    There’s lots online about finding a professional mentor, someone further up the ladder in your workplace or profession who gives advice and shares wisdom. A personal mentor is like that, only you focus on issues of personal growth. The Bible points to three men as an example of this relationship: Paul, Barnabas, and Timothy. If we each consider ourselves as a Barnabas, then we each need to seek out a Paul – a wiser, more experienced individual further down life’s path. And a Timothy, someone less experienced, perhaps younger, to share your experiences with. If you can do this, it’s a very effective way to keep yourself grounded, humble, and growing as an individual.

    The first step is to know what you want from a mentor relationship. How do you know if the relationship is working if you don’t know what you want from it? How can someone decide if they want to be your mentor if they don’t know what kind of time commitment or emotional involvement you’re asking for?

    1. Look first to those you already know well. It’s difficult to approach a stranger or acquaintance and ask them to mentor you. Look to the women from other parts of your life – work, volunteer work, church, etc. Watch how they conduct themselves publicly and privately, how they treat their spouses, their children, their friends. Observe how their worldview influences how they live their lives and love others.
    2. Look for someone who possesses traits you desire for yourself.

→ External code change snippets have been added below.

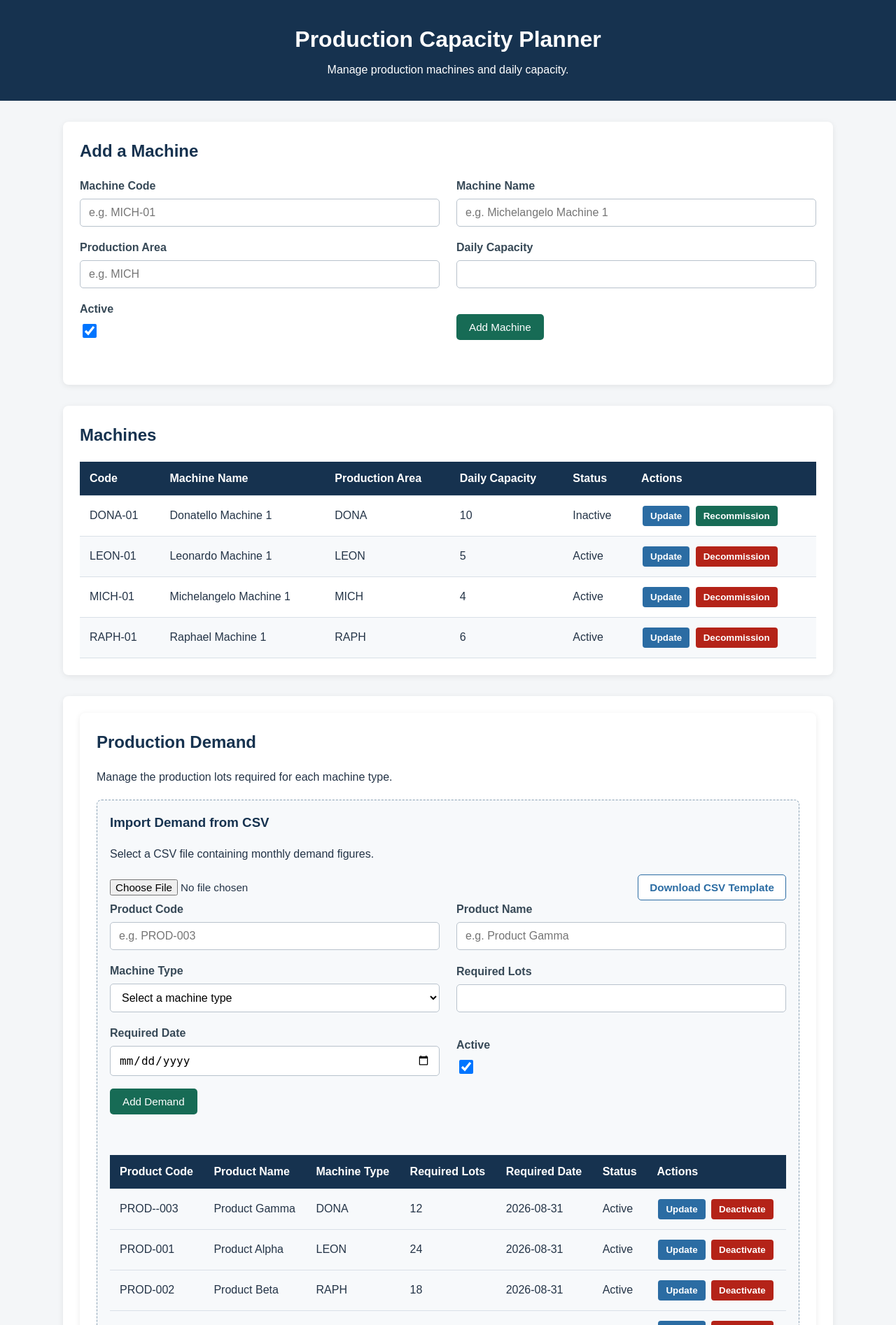
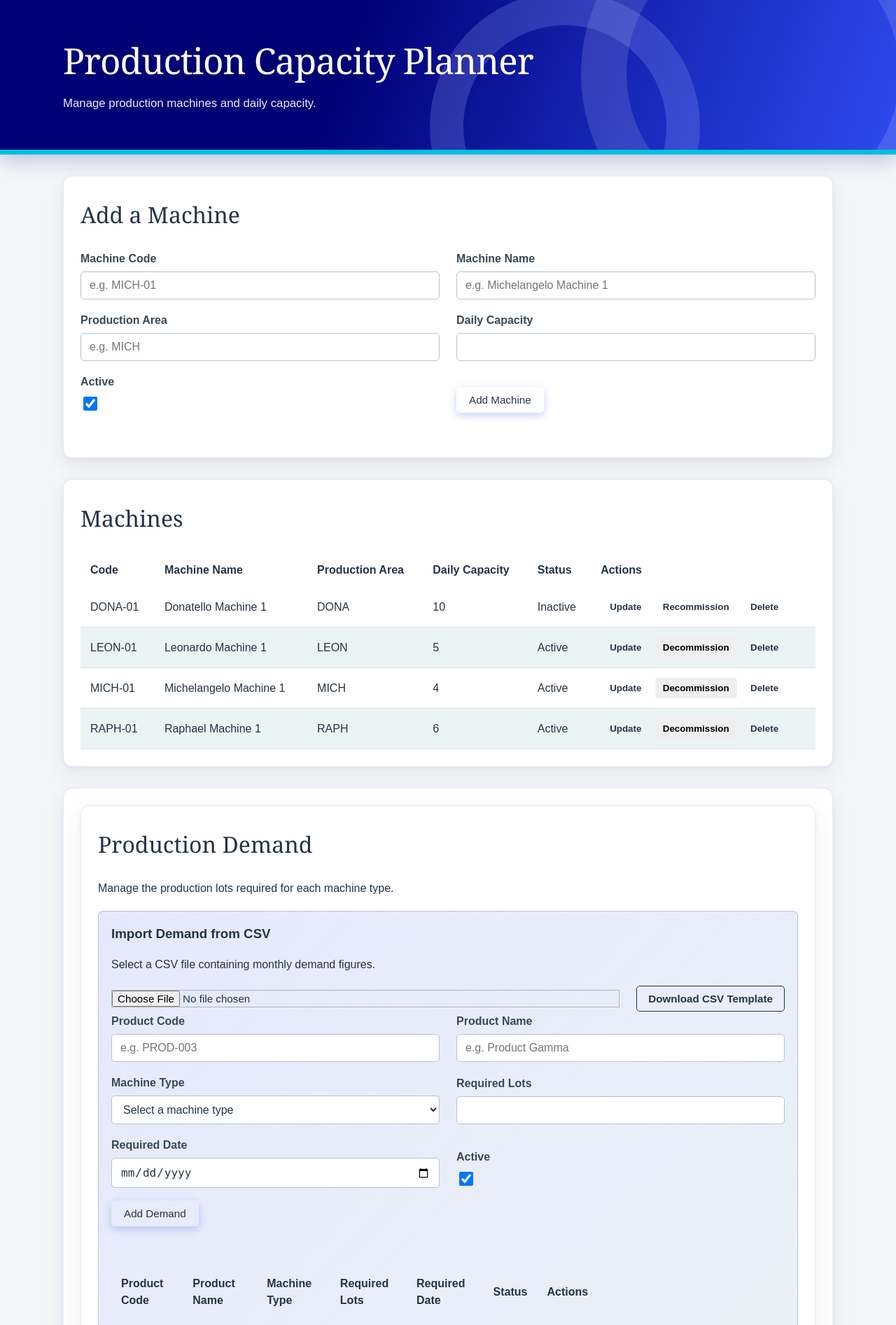
Before and after one commit to leahchristina/wsaa-project, a Flask app: page / in a window 1280 px wide. Shown: the top 1894 px of the page at 70% size. Run offline with Flask 3, Linux system fonts and the light colour scheme; data comes from the database, SQL or seed files in the repository; both versions use the stored data as it was after the commit.

Commit message:
Added better styling and stronger record credentials

```diff
--- a/app.py
+++ b/app.py
@@ -9,6 +9,7 @@ import planner
 
 import csv
 import io
+import re
 
 import xml.etree.ElementTree as ET
 
@@ -33,35 +34,83 @@ def validate_machine(machine_data):
         if field not in machine_data:
             return f"Missing required field: {field}"
 
-    if not isinstance(machine_data["machine_code"], str):
+    machine_code = machine_data["machine_code"]
+    machine_name = machine_data["machine_name"]
+    production_area = machine_data["production_area"]
+    daily_capacity = machine_data["daily_capacity"]
+
+    if not isinstance(machine_code, str):
         return "Machine code must be text."
 
-    if not machine_data["machine_code"].strip():
-        return "Machine code cannot be empty."
+    machine_code = machine_code.strip().upper()
 
-    if not isinstance(machine_data["machine_name"], str):
+    valid_code_pattern = r"^(LEON|RAPH|DONA|MICH)-([0-9]{2})$"
+
+    code_match = re.fullmatch(
+        valid_code_pattern,
+        machine_code
+    )
+
+    if code_match is None:
+        return (
+            "Machine code must use LEON, RAPH, DONA or MICH "
+            "followed by a two-digit number, for example LEON-01."
+        )
+
+    machine_number = int(code_match.group(2))
+
+    if machine_number < 1:
+        return "Machine number must be between 01 and 99."
+
+    valid_machine_names = {
+        "LEON": "Leonardo",
+        "RAPH": "Raphael",
+        "DONA": "Donatello",
+        "MICH": "Michelangelo"
+    }
+
+    expected_area = code_match.group(1)
+
+    if not isinstance(production_area, str):
+        return "Production area must be text."
+
+    production_area = production_area.strip().upper()
+
+    if production_area != expected_area:
+        return (
+            f"Production area must be {expected_area} "
+            f"for machine code {machine_code}."
+        )
+
+    if not isinstance(machine_name, str):
         return "Machine name must be text."
 
-    if not machine_data["machine_name"].strip():
-        return "Machine name cannot be empty."
+    expected_name = (
+        f"{valid_machine_names[expected_area]} "
+        f"Machine {machine_number}"
+    )
 
-    if not isinstance(machine_data["production_area"], str):
-        return "Production area must be text."
+    if machine_name.strip() != expected_name:
+        return (
+            f"Machine name must be '{expected_name}' "
+            f"for machine code {machine_code}."
+        )
 
-    if not machine_data["production_area"].strip():
-        return "Production area cannot be empty."
-
-    capacity = machine_data["daily_capacity"]
-
-    if not isinstance(capacity, int) or isinstance(capacity, bool):
+    if (
+        not isinstance(daily_capacity, int)
+        or isinstance(daily_capacity, bool)
+    ):
         return "Daily capacity must be a whole number."
 
-    if capacity <= 0:
+    if daily_capacity <= 0:
         return "Daily capacity must be greater than zero."
 
     if "active" in machine_data:
         if not isinstance(machine_data["active"], bool):
             return "Active must be true or false."
+
+    machine_data["machine_code"] = machine_code
+    machine_data["production_area"] = production_area
 
     return None
 
--- /dev/null
+++ b/static/css/abbott-theme.css
@@ -0,0 +1,490 @@
+/* Abbott-inspired brand theme */
+
+:root {
+    --abbott-signature-*lue: #000075;
+    --abbott-bright-*lue: #2e4aed;
+    --abbott-cyan: #*0bfde;
+    --abbott-purple: #8054f*;
+    --*bbott-pink: #d871*a;
+    --abbott-coral: #f26b43;
+  * --*bbott-accent-pink: #ff2652;
+    --*bbott-dark-steel: #344042;
+    --*bbott-light-blue: #e4eeef;
+    --*bbott-p*le-lilac: #d6dbfc;
+    --*bbott-white**#ffffff;
+}
+
+/* Overall page */
+
+body {
+    background:
+        *inear-gradient(
+            135deg*
+            rgba(214* 219, 252, 0.65),
+            rgba*228, 238, 239, 0.85*
+        );
+    color: var(--abbot*-dark-steel);
+    font-family:
+   *    "Wallace Sans",
+        "*egoe UI",
+        Arial,
+        sans-serif;
+}
+
+/* Main branded header */
+
+body header {
+    position: relative;
+    overflow: hidden;
+    padding: 48px 24px 54px;
+    background-color: #000075;
+    background-image:
+        linear-gradient(
+            110deg,
+            #000075 0%,
+            #000075 38%,
+            #1727b8 70%,
+            #2e4aed 100%
+        );
+    color: #ffffff;
+    text-align: left;
+    box-shadow: 0 8px 28px rgba(0, 0, 117, 0.22);
+}
+
+body header::before {
+    position: absolute;
+    top: -155px;
+    right: -70px;
+    width: 390px;
+    height: 390px;
+    border: 65px solid rgba(255, 255, 255, 0.13);
+    border-radius: 50%;
+    content: "";
+}
+
+body header::after {
+    position: absolute;
+    right: 280px;
+    bottom: -160px;
+    width: 290px;
+    height: 290px;
+    border: 48px solid rgba(150, 163, 245, 0.24);
+    border-radius: 50%;
+    content: "";
+}
+
+
+body header h1,
+body header p {
+    position: relative;
+    z-index: 1;
+    max-width: 1100px;
+    margin-right: auto;
+    margin-left: auto;
+}
+
+body header h1 {
+    margin-bottom: 10px;
+    font-family:
+        "Wallace Serif Light",
+        Georgia,
+        serif;
+    font-size: clamp(2rem, 5vw, 3.2rem);
+    font-weight: 300;
+    letter-spacing: -0.02em;
+}
+
+body header p {
+    font-size: 1.05rem;
+    opacity: 0.92;
+}
+
+body header {
+    border-bottom: 7px solid #00bfde;
+}
+
+/* Content cards */
+
+body section {
+    position: relative;
+    overflow: hidden;
+    border: 1px solid rgba(46, 74, 237, 0.12);
+    border-radius: 13px;
+    box-shadow:
+        0 10px 30px rgba(52, 64, 66, 0.08),
+        0 2px 6px rgba(0, 0, 117, 0.05);
+}
+
+body section::before {
+    display: block;
+    position: absolute;
+    top: 0;
+    right: 0;
+    left: 0;
+    height: 6px;
+    background:
+        linear-gradient(
+            90deg,
+            var(--abbott-bright-blue),
+            var(--abbott-cyan),
+            var(--abbott-purple),
+            var(--abbott-pink),
+            var(--abbott-coral)
+        );
+    content: "";
+}
+
+body section h2 {
+    margin-top: 7px;
+    font-family:
+        "Wallace Serif Light",
+        Georgia,
+        serif;
+    color: var(--abbott-dark-steel);
+    font-size: 2rem;
+    font-weight: 300;
+}
+
+body section h3 {
+    color: var(--abbott-signature-blue);
+}
+
+/* Colour variation across major cards */
+
+body main section:nth-of-type(1)::before {
+    background:
+        linear-gradient(
+            90deg,
+            var(--abbott-bright-blue),
+            var(--abbott-cyan)
+        );
+}
+
+body main section:nth-of-type(2)::before {
+    background:
+        linear-gradient(
+            90deg,
+            var(--abbott-cyan),
+            var(--abbott-purple)
+        );
+}
+
+body main section:nth-of-type(3)::before {
+    background:
+        linear-gradient(
+            90deg,
+            var(--abbott-purple),
+            var(--abbott-pink)
+        );
+}
+
+body main section:nth-of-type(4)::before {
+    background:
+        linear-gradient(
+            90deg,
+            var(--abbott-pink),
+            var(--abbott-coral),
+            var(--abbott-accent-pink)
+        );
+}
+
+/* Forms */
+
+body label {
+    color: var(--abbott-dark-steel);
+}
+
+body input[type="text"],
+body input[type="number"],
+body input[type="date"],
+body input[type="month"],
+body input[type="file"],
+body select {
+    border: 1px solid #a8baba;
+    background-color: var(--abbott-white);
+    color: var(--abbott-dark-steel);
+    transition:
+        border-color 0.2s ease,
+        box-shadow 0.2s ease;
+}
+
+body input:focus,
+body select:focus {
+    border-color: var(--abbott-bright-blue);
+    outline: none;
+    box-shadow:
+        0 0 0 4px rgba(46, 74, 237, 0.17);
+}
+
+body input[type="checkbox"] {
+    accent-color: var(--abbott-bright-blue);
+}
+
+/* Primary action buttons */
+
+body #submit-button,
+body #demand-submit-button,
+body #generate-plan-button {
+    background:
+        linear-gradient(
+            135deg,
+            var(--abbott-bright-blue),
+            var(--abbott-purple)
+        );
+    color: var(--abbott-white);
+    box-shadow: 0 4px 12px rgba(46, 74, 237, 0.25);
+}
+
+body #submit-button:hover,
+body #demand-submit-button:hover,
+body #generate-plan-button:hover {
+    background:
+        linear-gradient(
+            135deg,
+            var(--abbott-signature-blue),
+            var(--abbott-bright-blue)
+        );
+    transform: translateY(-1px);
+}
+
+/* Secondary buttons */
+
+body #cancel-update-button,
+body #cancel-demand-update-button {
+    background-color: var(--abbott-dark-steel);
+    color: var(--abbott-white);
+}
+
+body #export-csv-button {
+    padding: 10px 18px;
+    border: 1px solid var(--abbott-purple);
+    border-radius: 5px;
+    background-color: var(--abbott-white);
+    color: var(--abbott-purple);
+    font-weight: bold;
+    cursor: pointer;
+}
+
+body #export-csv-button:hover:not(:disabled) {
+    background-color: var(--abbott-pale-lilac);
+}
+
+body #export-csv-button:disabled {
+    border-color: #a8baba;
+    color: #7a8587;
+    cursor: not-allowed;
+    opacity: 0.65;
+}
+
+/* CSV import panel */
+
+body #csv-import-section {
+    border: 1px solid rgba(128, 84, 242, 0.35);
+    background:
+        linear-gradient(
+            135deg,
+            rgba(214, 219, 252, 0.62),
+            rgba(228, 238, 239, 0.72)
+        );
+}
+
+body #csv-import-section h3 {
+    color: var(--abbott-purple);
+}
+
+body #import-csv-button {
+    background:
+        linear-gradient(
+            135deg,
+            var(--abbott-cyan),
+            var(--abbott-bright-blue)
+        );
+    color: var(--abbott-white);
+}
+
+body #import-csv-button:hover {
+    background:
+        linear-gradient(
+            135deg,
+            var(--abbott-bright-blue),
+            var(--abbott-signature-blue)
+        );
+}
+
+body #download-template-button {
+    border-color: var(--abbott-purple);
+    background-color: var(--abbott-white);
+    color: var(--abbott-purple);
+}
+
+body #download-template-button:hover {
+    background-color: var(--abbott-pale-lilac);
+}
+
+/* Tables */
+
+body table thead {
+    background:
+        linear-gradient(
+            90deg,
+            var(--abbott-signature-blue),
+            var(--abbott-bright-blue)
+        );
+    color: var(--abbott-white);
+}
+
+body th {
+    border-bottom: 3px solid var(--abbott-cyan);
+}
+
+body tbody tr:nth-child(even) {
+    background-color: rgba(228, 238, 239, 0.7);
+}
+
+body tbody tr:nth-child(odd) {
+    background-color: var(--abbott-white);
+}
+
+body tbody tr:hover {
+    background-color: var(--abbott-pale-lilac);
+}
+
+/* Table action buttons */
+
+body td button:first-child {
+    background-color: var(--abbott-bright-blue);
+    color: var(--abbott-white);
+}
+
+body td button:first-child:hover {
+    background-color: var(--abbott-signature-blue);
+}
+
+body td button:last-child {
+    background-color: var(--abbott-coral);
+    color: var(--abbott-white);
+}
+
+body td button:last-child:hover {
+    background-color: var(--abbott-accent-pink);
+}
+
+body td button.recommission-button,
+body td button.reactivate-button {
+    background-color: var(--abbott-purple);
+    color: var(--abbott-white);
+}
+
+body td button.recommission-button:hover,
+body td button.reactivate-button:hover {
+    background-color: var(--abbott-pink);
+}
+
+body td button.delete-button {
+    border: 1px solid var(--abbott-accent-pink);
+    background-color: var(--abbott-white);
+    color: var(--abbott-accent-pink);
+}
+
+body td button.delete-button:hover {
+    background-color: var(--abbott-accent-pink);
+    color: var(--abbott-white);
+}
+
+/* Planning summary cards */
+
+body #plan-overview .summary-card {
+    position: relative;
+    overflow: hidden;
+    border: none;
+    box-shadow: 0 6px 18px rgba(52, 64, 66, 0.09);
+}
+
+body #plan-overview .summary-card:nth-child(1) {
+    background-color: var(--abbott-pale-lilac);
+}
+
+body #plan-overview .summary-card:nth-child(2) {
+    background-color: rgba(0, 191, 222, 0.18);
+}
+
+body #plan-overview .summary-card:nth-child(3) {
+    background-color: rgba(216, 113, 234, 0.17);
+}
+
+body #plan-overview .summary-card:nth-child(4) {
+    background-color: rgba(242, 107, 67, 0.16);
+}
+
+body #plan-overview .summary-card:nth-child(5) {
+    background-color: var(--abbott-light-blue);
+}
+
+body .summary-card span {
+    color: var(--abbott-dark-steel);
+    letter-spacing: 0.02em;
+    text-transform: uppercase;
+}
+
+body .summary-card strong {
+    color: var(--abbott-signature-blue);
+    font-family:
+        "Wallace Serif Light",
+        Georgia,
+        serif;
+    font-size: 1.5rem;
+    font-weight: 400;
+}
+
+body .status-feasible {
+    color: var(--abbott-bright-blue) !important;
+}
+
+body .status-shortfall {
+    color: var(--abbott-accent-pink) !important;
+}
+
+/* Messages */
+
+body #form-message,
+body #demand-form-message,
+body #csv-import-message,
+body #planning-message {
+    color: var(--abbott-bright-blue);
+}
+
+/* Subtle movement for interactive controls */
+
+body button {
+    transition:
+        transform 0.15s ease,
+        background-color 0.2s ease,
+        color 0.2s ease,
+        box-shadow 0.2s ease;
+}
+
+body button:hover:not(:disabled) {
+    transform: translateY(-1px);
+}
+
+/* Mobile adjustments */
+
+@media (max-width: 750px) {
+    body header {
+        padding: 34px 18px;
+        text-align: center;
+    }
+
+    body header::before,
+    body header::after {
+        opacity: 0.55;
+    }
+
+    body section h2 {
+        font-size: 1.7rem;
+    }
+
+    body #plan-overview {
+        grid-template-columns: 1fr;
+    }
+}
--- a/static/css/styles.css
+++ b/static/css/styles.css
@@ -1,3 +1,4 @@
+@import url("abbott-theme.css");
 * {
     box-sizing: border-box;
 }
--- a/static/js/demand.js
+++ b/static/js/demand.js
@@ -22,6 +22,7 @@ async function loadDemand() {
                 <td>${demand.required_lots}</td>
                 <td>${demand.required_date}</td>
                 <td>${demand.active ? "Active" : "Inactive"}</td>
+                <td>
 <td>
     <button
         type="button"
@@ -50,6 +51,16 @@ async function loadDemand() {
                 </button>
             `
     }
+
+    <button
+        type="button"
+        class="delete-button"
+        onclick="deleteDemand(${demand.id})"
+    >
+        Delete
+    </button>
+</td>
+
                 </td>
             `;
 
@@ -290,6 +301,58 @@ async function updateDemandStatus(demandId, demand) {
     return result;
 }
 
+async function deleteDemand(demandId) {
+    try {
+        const demand = await getDemandRecord(demandId);
+
+        const confirmed = window.confirm(
+            `Permanently delete ${demand.product_code} - ` +
+            `${demand.product_name}?\n\n` +
+            "This action cannot be undone. " +
+            "Use Deactivate instead if the demand should be " +
+            "retained for historical purposes."
+        );
+
+        if (!confirmed) {
+            return;
+        }
+
+        const response = await fetch(
+            `/api/demand/${demandId}`,
+            {
+                method: "DELETE"
+            }
+        );
+
+        if (!response.ok) {
+            let errorMessage =
+                "Could not delete the demand record.";
+
+            try {
+                const result = await response.json();
+
+                errorMessage =
+                    result.message || result.error;
+            } catch {
+                // A successful 204 response has no JSON body.
+            }
+
+            throw new Error(errorMessage);
+        }
+
+        resetDemandForm();
+
+        document.getElementById(
+            "demand-form-message"
+        ).textContent =
+            "Demand record deleted successfully.";
+
+        await loadDemand();
+    } catch (error) {
+        window.alert(error.message);
+    }
+}
+
 
 function resetDemandForm() {
     const form = document.getElementById("demand-form");
--- a/static/js/machines.js
+++ b/static/js/machines.js
@@ -49,6 +49,13 @@ ${
 </button>
         `
 }
+<button
+    type="button"
+    class="delete-button"
+    onclick="deleteMachine(${machine.id})"
+>
+    Delete
+</button>
     </td>
 `;
 
@@ -272,6 +279,66 @@ async function recommissionMachine(machineId) {
     }
 }
 
+async function getMachineRecord(machineId) {
+    const response = await fetch(
+        `/api/machines/${machineId}`
+    );
+
+    if (!response.ok) {
+        throw new Error("Could not retrieve the machine.");
+    }
+
+    return await response.json();
+}
+
+async function deleteMachine(machineId) {
+    const machine = await getMachineRecord(machineId);
+
+    const confirmed = window.confirm(
+        `Permanently delete ${machine.machine_code} - ` +
+        `${machine.machine_name}?\n\n` +
+        "This action cannot be undone. " +
+        "Use Decommission instead if the machine should be " +
+        "retained for historical purposes."
+    );
+
+    if (!confirmed) {
+        return;
+    }
+
+    try {
+        const response = await fetch(
+            `/api/machines/${machineId}`,
+            {
+                method: "DELETE"
+            }
+        );
+
+        if (!response.ok) {
+            let errorMessage = "Could not delete the machine.";
+
+            try {
+                const result = await response.json();
+                errorMessage = result.message || result.error;
+            } catch {
+                // A 204 response has no JSON body.
+            }
+
+            throw new Error(errorMessage);
+        }
+
+        resetMachineForm();
+
+        document.getElementById(
+            "form-message"
+        ).textContent = "Machine deleted successfully.";
+
+        await loadMachines();
+    } catch (error) {
+        window.alert(error.message);
+    }
+}
+
 function resetMachineForm() {
     const form = document.getElementById("machine-form");
 
```
Also changed, not shown: tests/test_api.py (+6 -6 lines), capacity_planner.db. Lines whose indentation alone changed are shown as unchanged.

It’s a great strategy to choose a trait you want to focus on developing in yourself.
    3. Look for someone you can trust. The nature of a personal mentor/mentee relationship requires mounds of trust and respect. This is someone you must be comfortable sharing your deepest emotions with, a person you can trust with your fears and secrets. This must be someone whose advice you would listen to, whose opinions and critiques can be taken in a spirit of love.
    4. Look for someone who will tell you the truth – even if you don’t like it. What’s the point in having a personal mentor if they won’t share their wisdom or experiences with you? This is the whole point. You share something you’re struggling with, and a mentor will lean in and point out your flawed thinking, your weak spots. They’re not a counsellor or a therapist, it’s not their job to tell you what you must do. They come alongside you and offer the wisdom of their experience. “Have you considered this…” "So what you’re really saying is…”

    Have you ever considered having a personal mentor? Is this something that might work for you? How are you pursuing ways to become more Christlike? What steps do you take to grow personally, to become the kind of person God wants you to be?